you understand — and are working to mitigate — the security risks your product or company faces, and
you think clearly about the safety of your users and the potential for abuse.
The clinic meets by reservation on Thursdays at 3:30pm PT. We typically meet in-person but can meet virtually when needed. To book a meeting, please email [email protected].
What we do
A clinic meeting can vary, but typically involves:
Threat modeling and infrastructure review — We’ll talk through your threat model, spanning both product security and — when applicable — corporate security. We’ll review your infrastructure and explore how you can minimize risk.
Data security model consult — We’ll assess the potential attack surface, data model and means of data storage, and backend design of your app from a security perspective. We’ll then tell you what to focus on to safeguard sensitive data as you add features and grow your app.
Live security testing — We’ll attempt to find vulnerabilities in your app that might enable an attacker to access sensitive user data, cost you money, or otherwise violate your security model. If we find issues, we’ll recommend ways you can remediate the vulnerabilities and secure your systems.
For applicable startups, we will also work with you to craft a safety model for your product. First, we’ll explore the specific harms and abuse your product might face, such as, spam, fraud, harassment, and stalking. Next, we’ll explore techniques to proactively mitigate these harms, ranging from automatic moderation systems to design changes.
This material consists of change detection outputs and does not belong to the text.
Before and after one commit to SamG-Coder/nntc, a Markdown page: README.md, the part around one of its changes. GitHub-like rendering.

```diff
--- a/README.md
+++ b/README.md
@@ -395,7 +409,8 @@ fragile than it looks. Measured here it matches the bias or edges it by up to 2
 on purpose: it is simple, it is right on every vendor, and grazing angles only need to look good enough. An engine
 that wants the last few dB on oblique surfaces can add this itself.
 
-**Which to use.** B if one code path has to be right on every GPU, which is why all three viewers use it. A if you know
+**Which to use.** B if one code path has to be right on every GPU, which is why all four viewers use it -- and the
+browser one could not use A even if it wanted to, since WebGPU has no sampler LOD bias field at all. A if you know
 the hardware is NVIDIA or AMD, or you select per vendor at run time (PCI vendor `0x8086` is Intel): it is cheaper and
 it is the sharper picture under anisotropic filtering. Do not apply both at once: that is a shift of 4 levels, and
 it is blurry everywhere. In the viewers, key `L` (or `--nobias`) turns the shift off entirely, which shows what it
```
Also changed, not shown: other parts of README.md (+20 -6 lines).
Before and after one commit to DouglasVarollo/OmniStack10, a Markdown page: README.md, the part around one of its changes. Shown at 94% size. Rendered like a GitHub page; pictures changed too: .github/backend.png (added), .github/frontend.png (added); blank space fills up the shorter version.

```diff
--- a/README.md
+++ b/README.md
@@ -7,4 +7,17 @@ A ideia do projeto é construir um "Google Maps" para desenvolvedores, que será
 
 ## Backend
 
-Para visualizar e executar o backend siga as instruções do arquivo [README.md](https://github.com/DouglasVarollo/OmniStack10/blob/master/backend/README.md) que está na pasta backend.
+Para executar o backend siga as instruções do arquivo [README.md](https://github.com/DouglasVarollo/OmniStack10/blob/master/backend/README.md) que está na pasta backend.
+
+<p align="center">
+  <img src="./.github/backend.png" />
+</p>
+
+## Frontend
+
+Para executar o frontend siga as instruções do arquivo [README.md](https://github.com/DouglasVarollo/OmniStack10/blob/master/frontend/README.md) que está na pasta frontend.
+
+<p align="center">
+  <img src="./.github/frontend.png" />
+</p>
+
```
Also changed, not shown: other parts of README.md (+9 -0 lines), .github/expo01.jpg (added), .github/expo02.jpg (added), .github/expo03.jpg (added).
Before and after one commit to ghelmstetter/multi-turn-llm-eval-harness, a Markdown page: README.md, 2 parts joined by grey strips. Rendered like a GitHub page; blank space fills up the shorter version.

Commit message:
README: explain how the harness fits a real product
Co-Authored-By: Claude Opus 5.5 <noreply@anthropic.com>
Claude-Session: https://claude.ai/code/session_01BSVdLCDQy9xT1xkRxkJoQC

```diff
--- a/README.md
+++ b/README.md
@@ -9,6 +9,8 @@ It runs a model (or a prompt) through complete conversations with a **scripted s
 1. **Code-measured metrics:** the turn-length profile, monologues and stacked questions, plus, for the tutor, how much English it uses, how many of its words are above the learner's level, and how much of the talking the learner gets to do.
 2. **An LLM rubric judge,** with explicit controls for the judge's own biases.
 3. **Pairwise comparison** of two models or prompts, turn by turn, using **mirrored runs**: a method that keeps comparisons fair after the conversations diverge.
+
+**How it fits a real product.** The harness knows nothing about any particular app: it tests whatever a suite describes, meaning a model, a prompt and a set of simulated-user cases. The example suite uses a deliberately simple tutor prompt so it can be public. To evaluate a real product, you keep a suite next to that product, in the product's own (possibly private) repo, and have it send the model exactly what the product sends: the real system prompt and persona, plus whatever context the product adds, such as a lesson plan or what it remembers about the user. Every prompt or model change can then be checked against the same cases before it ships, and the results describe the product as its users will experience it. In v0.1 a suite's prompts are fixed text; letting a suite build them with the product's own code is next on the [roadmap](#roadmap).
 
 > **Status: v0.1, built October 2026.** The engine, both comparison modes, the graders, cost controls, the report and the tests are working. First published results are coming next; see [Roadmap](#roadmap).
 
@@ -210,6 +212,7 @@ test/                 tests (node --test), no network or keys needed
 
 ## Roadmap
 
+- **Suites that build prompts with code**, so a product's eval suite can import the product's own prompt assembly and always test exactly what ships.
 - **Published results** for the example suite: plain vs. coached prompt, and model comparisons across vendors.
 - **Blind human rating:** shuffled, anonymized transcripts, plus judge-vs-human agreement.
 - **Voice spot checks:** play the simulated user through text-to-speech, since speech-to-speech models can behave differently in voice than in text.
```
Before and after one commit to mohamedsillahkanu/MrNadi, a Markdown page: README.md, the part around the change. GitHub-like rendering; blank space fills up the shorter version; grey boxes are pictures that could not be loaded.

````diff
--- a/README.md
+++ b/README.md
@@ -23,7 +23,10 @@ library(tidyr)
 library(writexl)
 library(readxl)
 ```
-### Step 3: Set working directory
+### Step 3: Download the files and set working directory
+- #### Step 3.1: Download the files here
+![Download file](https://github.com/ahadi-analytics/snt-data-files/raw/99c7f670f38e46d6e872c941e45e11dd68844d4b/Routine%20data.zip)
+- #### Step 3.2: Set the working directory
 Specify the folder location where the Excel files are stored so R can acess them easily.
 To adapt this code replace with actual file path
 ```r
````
Finally, we’ll discuss how you can incorporate monitoring and observability into your stack to ensure that safety issues don’t catch you by surprise.
Note: A consult does not constitute an exhaustive security evaluation of your app. Rather, it represents a good starting point for the evolution of your service with the benefit of a security informed perspective.
About Applied Cyber
Founded in 2015, Applied Cyber is Stanford’s premier cybersecurity student group focused on teaching students practical skills in analyzing, exploiting, and defending computer systems.
Applied Cyber has had a strong track record of working with the Stanford entrepreneurial community to ensure that popular campus apps fulfill the data safety standards students trust them with. In recent years, we have found and disclosed dozens of security vulnerabilities to student startups and social apps and worked with them on fixes that protect student data.
Since 2020, Applied Cyber has also conducted authorized penetration tests of critical services within the Stanford University infrastructure. Engagement targets have included instructional support systems, Windows Active Directory, custom web applications, industrial and environmental control systems, and a smart home and IoT (internet of things) lab.
Over the past nine years, Applied Cyber competition teams have participated in over 80 cyber competitions, achieving top placements in more than 20 of them. Notably, we secured three consecutive National Championships in the Collegiate Penetration Testing Competition (CPTC) between 2017 and 2019, and attained third place in the National Collegiate Cyber Defense Competition (CCDC) in 2020 and 2022 before taking the championship title in 2023.
About the team
The Stanford Security Clinic is co-directed by Aditya Saligrama and Miles McCain.
Aditya Saligrama is the President of Applied Cyber and a senior studying computer science with a focus in systems and security. Aditya helped bring home the CCDC National Championship in 2023 as Linux & Cloud Lead and leads web penetration testing on the CPTC team. Aditya and Miles’s work on finding security vulnerabilities in Fizz was covered by the Stanford Daily in November 2022.
Miles McCain is a senior studying Symbolic Systems and Computer Science. He has worked on election security at CISA/DHS, privacy engineering at Apple, trust and safety at the Stanford Internet Observatory, and AI safety policy in collaboration with OpenAI and the Cornell Tech Policy Institute. He is an alum of the Recurse Center, worked on cyber policy for a 2020 presidential campaign, and loves building products in the public interest.